The owner of Lot 2 claimed a right to access his lot over the adjacent Lot 1. The owner of Lot 1 sued to quiet title. The owner of Lot 2 counterclaimed, asserting various express or implied easements and in the alternative a private condemnation. The superior court found no express or implied easement but allowed Lot 2 to privately condemn a route over Lot 1. The owner of Lot 1 appealed and the owner of Lot 2 cross-appealed. The Court of Appeals affirmed and remanded for further proceedings on the private condemnation.
Among other things, Lot 2 claimed the benefit of an express easement, created in 2000. The Court of Appeals rejected this argument, holding that the express easement had been terminated during subsequent periods of common ownership and not revived by subsequent severances.
Lot 2 also claimed an implied way of necessity. The Court of Appeals rejected this argument because it concluded that Lot 2 had no legal access, and did not show a lack of reasonable access, at the time of the relevant severance. Along the way, the Court held that the appropriate way to analyze unity of ownership when two owners are technically different is whether there is effectively unified control over the land.

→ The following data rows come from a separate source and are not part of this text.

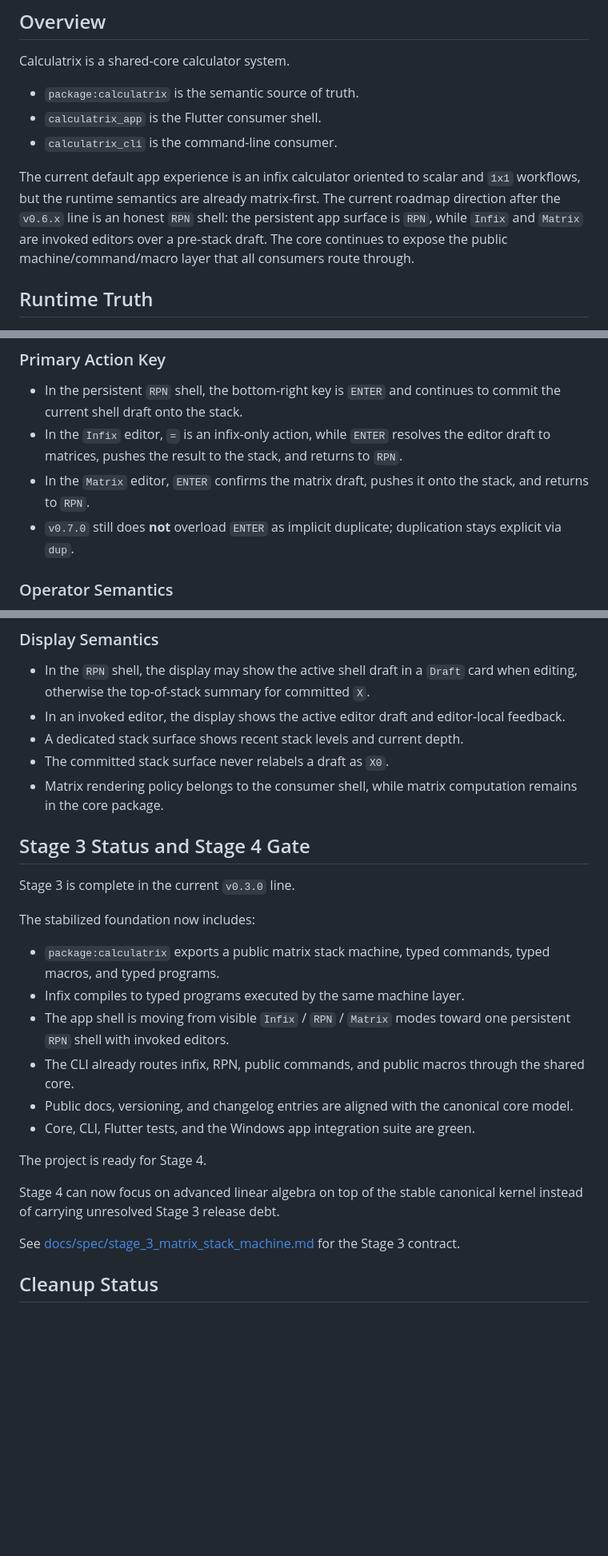
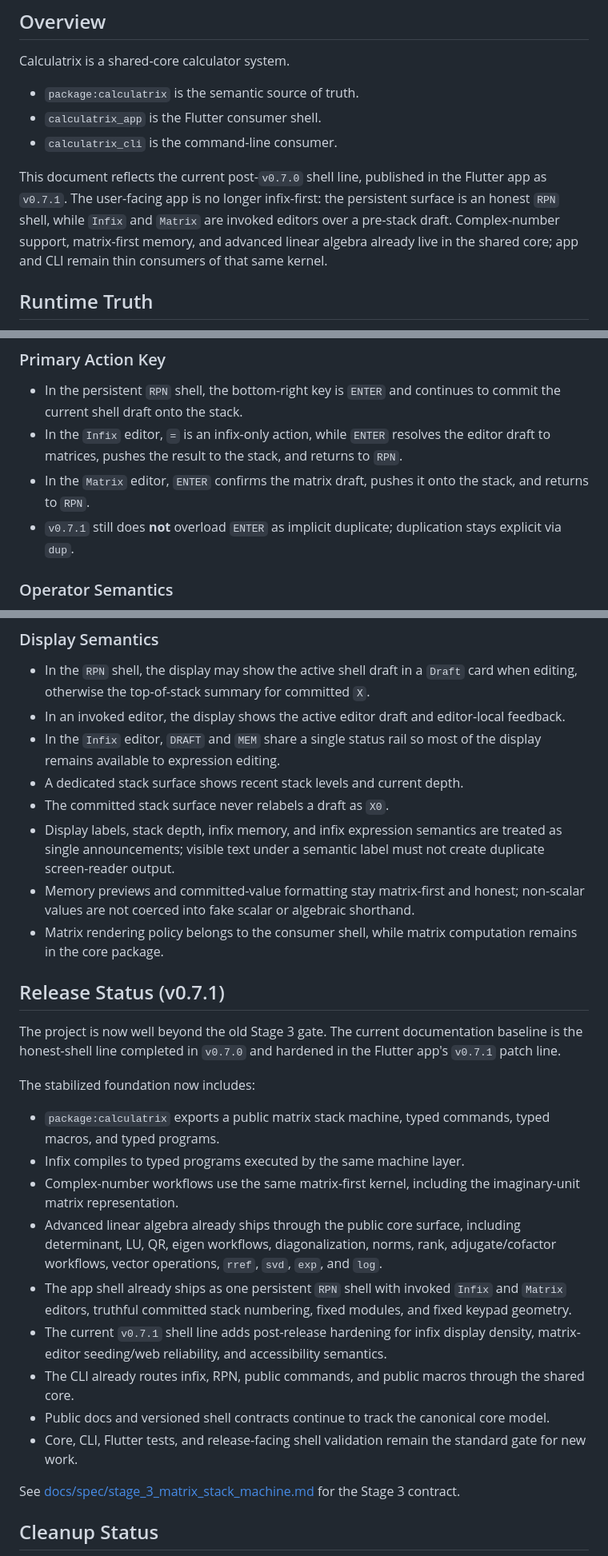
Before and after one commit to ccisnedev/calculatrix, a Markdown page: docs/architecture.md, 3 parts joined by grey strips. Shown at 80% size. Rendered like a GitHub page; blank space fills up the shorter version.

Commit message:
docs: align roadmap and architecture with 0.7.1

```diff
--- a/docs/architecture.md
+++ b/docs/architecture.md
@@ -8,12 +8,12 @@ Calculatrix is a shared-core calculator system.
 - `calculatrix_app` is the Flutter consumer shell.
 - `calculatrix_cli` is the command-line consumer.
 
-The current default app experience is an infix calculator oriented to scalar
-and `1x1` workflows, but the runtime semantics are already matrix-first. The
-current roadmap direction after the `v0.6.x` line is an honest `RPN` shell:
-the persistent app surface is `RPN`, while `Infix` and `Matrix` are invoked
-editors over a pre-stack draft. The core continues to expose the public
-machine/command/macro layer that all consumers route through.
+This document reflects the current post-`v0.7.0` shell line, published in the
+Flutter app as `v0.7.1`. The user-facing app is no longer infix-first: the
+persistent surface is an honest `RPN` shell, while `Infix` and `Matrix` are
+invoked editors over a pre-stack draft. Complex-number support, matrix-first
+memory, and advanced linear algebra already live in the shared core; app and
+CLI remain thin consumers of that same kernel.
 
 ## Runtime Truth
 
@@ -104,7 +120,7 @@ multiple independent calculators.
 - In the persistent `RPN` shell, the bottom-right key is `ENTER` and continues to commit the current shell draft onto the stack.
 - In the `Infix` editor, `=` is an infix-only action, while `ENTER` resolves the editor draft to matrices, pushes the result to the stack, and returns to `RPN`.
 - In the `Matrix` editor, `ENTER` confirms the matrix draft, pushes it onto the stack, and returns to `RPN`.
-- `v0.7.0` still does **not** overload `ENTER` as implicit duplicate; duplication stays explicit via `dup`.
+- `v0.7.1` still does **not** overload `ENTER` as implicit duplicate; duplication stays explicit via `dup`.
 
 ### Operator Semantics
 
@@ -148,27 +164,43 @@ multiple independent calculators.
 
 - In the `RPN` shell, the display may show the active shell draft in a `Draft` card when editing, otherwise the top-of-stack summary for committed `X`.
 - In an invoked editor, the display shows the active editor draft and editor-local feedback.
+- In the `Infix` editor, `DRAFT` and `MEM` share a single status rail so most
+	of the display remains available to expression editing.
 - A dedicated stack surface shows recent stack levels and current depth.
 - The committed stack surface never relabels a draft as `X0`.
+- Display labels, stack depth, infix memory, and infix expression semantics are
+	treated as single announcements; visible text under a semantic label must not
+	create duplicate screen-reader output.
+- Memory previews and committed-value formatting stay matrix-first and honest;
+	non-scalar values are not coerced into fake scalar or algebraic shorthand.
 - Matrix rendering policy belongs to the consumer shell, while matrix computation remains in the core package.
 
-## Stage 3 Status and Stage 4 Gate
+## Release Status (v0.7.1)
 
-Stage 3 is complete in the current `v0.3.0` line.
+The project is now well beyond the old Stage 3 gate. The current documentation
+baseline is the honest-shell line completed in `v0.7.0` and hardened in the
+Flutter app's `v0.7.1` patch line.
 
 The stabilized foundation now includes:
 
 - `package:calculatrix` exports a public matrix stack machine, typed commands, typed macros, and typed programs.
 - Infix compiles to typed programs executed by the same machine layer.
-- The app shell is moving from visible `Infix` / `RPN` / `Matrix` modes toward one persistent `RPN` shell with invoked editors.
+- Complex-number workflows use the same matrix-first kernel, including the
+	imaginary-unit matrix representation.
+- Advanced linear algebra already ships through the public core surface,
+	including determinant, LU, QR, eigen workflows, diagonalization, norms,
+	rank, adjugate/cofactor workflows, vector operations, `rref`, `svd`, `exp`,
+	and `log`.
+- The app shell already ships as one persistent `RPN` shell with invoked
+	`Infix` and `Matrix` editors, truthful committed stack numbering, fixed
+	modules, and fixed keypad geometry.
+- The current `v0.7.1` shell line adds post-release hardening for infix display
+	density, matrix-editor seeding/web reliability, and accessibility semantics.
 - The CLI already routes infix, RPN, public commands, and public macros through the shared core.
-- Public docs, versioning, and changelog entries are aligned with the canonical core model.
-- Core, CLI, Flutter tests, and the Windows app integration suite are green.
-
-The project is ready for Stage 4.
-
-Stage 4 can now focus on advanced linear algebra on top of the stable canonical
-kernel instead of carrying unresolved Stage 3 release debt.
+- Public docs and versioned shell contracts continue to track the canonical
+	core model.
+- Core, CLI, Flutter tests, and release-facing shell validation remain the
+	standard gate for new work.
 
 See [docs/spec/stage_3_matrix_stack_machine.md](docs/spec/stage_3_matrix_stack_machine.md) for the Stage 3 contract.
 
```
Also changed, not shown: other parts of docs/architecture.md (+20 -4 lines), docs/roadmap.md (+32 -3 lines).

Finally, the Court held that Lot 2 could privately condemn a route through Lot 1 under A.R.S. § 12-1202(A). The Court held that although there was a previous route that might have been adequate at the time, it was no longer a reasonable alternative. Lot 2 was also not required to seek alternative routes for which it did not have legal access. The Court of Appeals therefore remanded for a private condemnation, directing that the superior court was to determine the route if the parties disagreed, that the judgment must contain the route and the amount of compensation for that route, and that Lot 2 will have rights to the route only after compensating Lot 1.
Judge McMurdie authored the opinion of the Court, in which Judges Campbell and Cattani joined.
Posted by: Josh Bendor